From a bestselling author in Mexico comes her English-language debut–an enthralling historical novel about the tragic reign of Empress Carlota of Mexico.
It’s 1863. Napoleon III has installed a foreign monarch in Mexico to squash the current regime. Maximilian von Habsburg of Austria accepts the emperor’s crown. But it is his wife, the brilliant and ambitious Princess Charlotte, who throws herself passionately into the role. Known to the people as Empress Carlota, she rules deftly from behind the scenes while her husband contents himself with philandering and decorating the palace.
But Carlota bears a guilty secret. Trapped in a loveless marriage, she’s thrown herself into a reckless affair. Desire has blinded Carlota to its consequences, for it has left her vulnerable to her sole trusted confidante. Carlota’s devious lady-in-waiting has political beliefs of her own–and they are strong enough to cause her to betray the empress and join a plot to depose her from the throne. As Carlota grows increasingly, maddeningly defenseless, both her own fate and that of the empire are at stake.
A sweeping historical novel of forbidden love, dangerous secrets, courtly intrigue, and treachery, The Empress passionately reimagines the tragic romance and ill-fated reign of the most unforgettable royal couple of nineteenth-century Europe during the last throes of the Second Empire.
This is the first review I’m writing in ages and I admit, I feel like a novice. But I shall endeavor to do my best as I tell you why I did not enjoy this and why I eventually gave up. It caught my interest because I admit, the cover is intriguing. But this was proof that one should never judge a book by its cover. If you have Amazon Prime, they allow you to pick a new release every month through a program called First Reads. You get said book about a month ahead of release. It’s a fantastic program. I don’t always pick something, but if they have something eye-catching, I go for it.
I had never heard of Empress Carlotta, which was a delight for me. I love discovering new figures to read about and I love reading about things I’m unfamiliar with. As we begin in 1863, I thought it would be interesting to see other world events since we were in the midst of our own Civil War. (We tend to forget that the world has other goings on.)

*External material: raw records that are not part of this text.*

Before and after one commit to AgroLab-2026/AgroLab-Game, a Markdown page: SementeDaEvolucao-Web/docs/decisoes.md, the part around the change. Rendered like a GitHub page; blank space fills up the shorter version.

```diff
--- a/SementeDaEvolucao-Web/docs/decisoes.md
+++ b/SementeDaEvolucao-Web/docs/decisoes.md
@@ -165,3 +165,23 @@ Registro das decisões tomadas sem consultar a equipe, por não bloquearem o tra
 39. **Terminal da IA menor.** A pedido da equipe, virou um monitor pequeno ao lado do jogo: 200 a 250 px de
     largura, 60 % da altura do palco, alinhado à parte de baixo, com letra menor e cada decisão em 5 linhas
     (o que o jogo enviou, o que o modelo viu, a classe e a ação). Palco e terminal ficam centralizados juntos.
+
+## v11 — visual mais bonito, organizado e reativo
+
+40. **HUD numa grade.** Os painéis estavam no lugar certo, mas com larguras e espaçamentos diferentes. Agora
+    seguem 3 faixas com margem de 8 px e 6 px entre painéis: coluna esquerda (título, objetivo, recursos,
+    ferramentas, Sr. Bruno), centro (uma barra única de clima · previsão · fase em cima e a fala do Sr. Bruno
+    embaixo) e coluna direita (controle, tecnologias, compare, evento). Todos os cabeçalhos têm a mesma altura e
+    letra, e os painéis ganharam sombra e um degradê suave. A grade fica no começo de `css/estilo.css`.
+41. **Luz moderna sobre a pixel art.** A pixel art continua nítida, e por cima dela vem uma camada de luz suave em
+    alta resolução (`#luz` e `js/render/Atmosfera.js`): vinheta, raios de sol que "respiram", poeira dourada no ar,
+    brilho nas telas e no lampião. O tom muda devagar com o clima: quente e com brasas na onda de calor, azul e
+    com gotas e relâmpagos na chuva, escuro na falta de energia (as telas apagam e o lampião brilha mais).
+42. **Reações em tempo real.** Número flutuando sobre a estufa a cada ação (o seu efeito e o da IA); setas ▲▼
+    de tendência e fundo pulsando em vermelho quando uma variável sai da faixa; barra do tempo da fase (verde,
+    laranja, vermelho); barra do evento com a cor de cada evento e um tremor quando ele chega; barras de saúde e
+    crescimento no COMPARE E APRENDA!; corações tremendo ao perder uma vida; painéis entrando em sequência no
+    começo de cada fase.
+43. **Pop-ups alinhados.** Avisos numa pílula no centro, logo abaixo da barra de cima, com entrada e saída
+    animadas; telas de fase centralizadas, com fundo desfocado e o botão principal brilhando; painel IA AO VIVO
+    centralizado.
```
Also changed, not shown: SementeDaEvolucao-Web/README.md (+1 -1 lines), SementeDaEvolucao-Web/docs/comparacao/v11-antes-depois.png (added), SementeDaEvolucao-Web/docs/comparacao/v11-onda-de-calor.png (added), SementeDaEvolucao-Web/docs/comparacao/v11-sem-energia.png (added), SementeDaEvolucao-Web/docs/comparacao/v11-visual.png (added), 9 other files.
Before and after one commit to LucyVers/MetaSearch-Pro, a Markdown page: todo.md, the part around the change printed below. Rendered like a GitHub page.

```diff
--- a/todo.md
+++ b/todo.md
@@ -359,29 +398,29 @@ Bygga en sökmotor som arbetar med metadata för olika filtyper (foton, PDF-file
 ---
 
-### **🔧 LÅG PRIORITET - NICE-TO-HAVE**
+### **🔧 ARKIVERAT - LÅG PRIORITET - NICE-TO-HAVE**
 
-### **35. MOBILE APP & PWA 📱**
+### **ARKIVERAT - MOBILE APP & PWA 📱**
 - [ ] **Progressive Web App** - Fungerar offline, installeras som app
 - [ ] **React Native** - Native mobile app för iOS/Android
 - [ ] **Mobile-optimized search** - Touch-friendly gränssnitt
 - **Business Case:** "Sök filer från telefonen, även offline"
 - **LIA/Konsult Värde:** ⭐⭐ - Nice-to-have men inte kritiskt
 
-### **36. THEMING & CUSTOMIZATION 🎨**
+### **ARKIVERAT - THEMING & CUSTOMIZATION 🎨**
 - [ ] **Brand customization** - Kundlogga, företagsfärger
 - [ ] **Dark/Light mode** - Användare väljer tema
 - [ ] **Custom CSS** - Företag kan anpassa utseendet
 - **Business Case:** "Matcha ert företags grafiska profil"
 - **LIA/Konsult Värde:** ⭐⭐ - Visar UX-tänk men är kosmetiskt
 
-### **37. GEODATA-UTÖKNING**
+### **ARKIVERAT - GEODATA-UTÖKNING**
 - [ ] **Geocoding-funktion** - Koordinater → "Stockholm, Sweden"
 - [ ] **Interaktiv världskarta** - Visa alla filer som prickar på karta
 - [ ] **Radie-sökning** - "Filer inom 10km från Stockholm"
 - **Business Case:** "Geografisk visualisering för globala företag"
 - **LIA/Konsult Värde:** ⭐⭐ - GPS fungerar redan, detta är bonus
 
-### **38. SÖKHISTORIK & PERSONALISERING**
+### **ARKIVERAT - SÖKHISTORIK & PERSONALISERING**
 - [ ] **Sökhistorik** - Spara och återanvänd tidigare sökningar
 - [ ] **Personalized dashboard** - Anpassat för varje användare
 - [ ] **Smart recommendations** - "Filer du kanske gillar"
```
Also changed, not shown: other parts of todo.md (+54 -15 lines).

Let’s just say the first scene was…peculiar. I’m not opposed to sex in books. I’m really not. If it’s tasteful and appropriate, I am entirely fine with it being there. But when it’s the first thing and the lady bits are compared to a ripe, juicy mango…(I kid you not.) We are not off to a good start. (I don’t know about you, but that was a touch strange and offputting to me. But I kept calm and carried on. Haha.)
After that, ah, eye-opening intro, we get introduced to Charlotte, who is known in Mexico as Carlotta. The daughter of Emperor Leopold I of Belgium. She was an idealistic young bride…who surprise, surprise, ends up in a marriage that isn’t very happy. Her husband…is forgettable, as are every other character mentioned. I do recall that her sister in law, the famed Sissi, and she did not get along.
I’m not one to give up on books. But I had to in this case. Every single character is a cliche and they’re each so stuff and one dimensional that cardboard seems to be more lively. I was hoping to get pulled in, but I never did, which was extremely disappointing to me. I know little about Mexico’s rich history and I still know little.
Also…the choppiness was atrocious. This book hopped around more than a jackrabbit that a hunter keeps shooting at. It wasn’t linear, which, if it was interesting wouldn’t have been so bad, but this just added to the confusion. Whilst I realize that this was a translation, and perhaps it would have been better in its original language (Spanish), I was disappointed. It’s definitely good that this was free, else I would request a refund.
If you’re interested in learning more, I daresay that Wikipedia might provide more beneficial information to you.
It was a 1 of 5 for me…and the one is because the cover was pretty.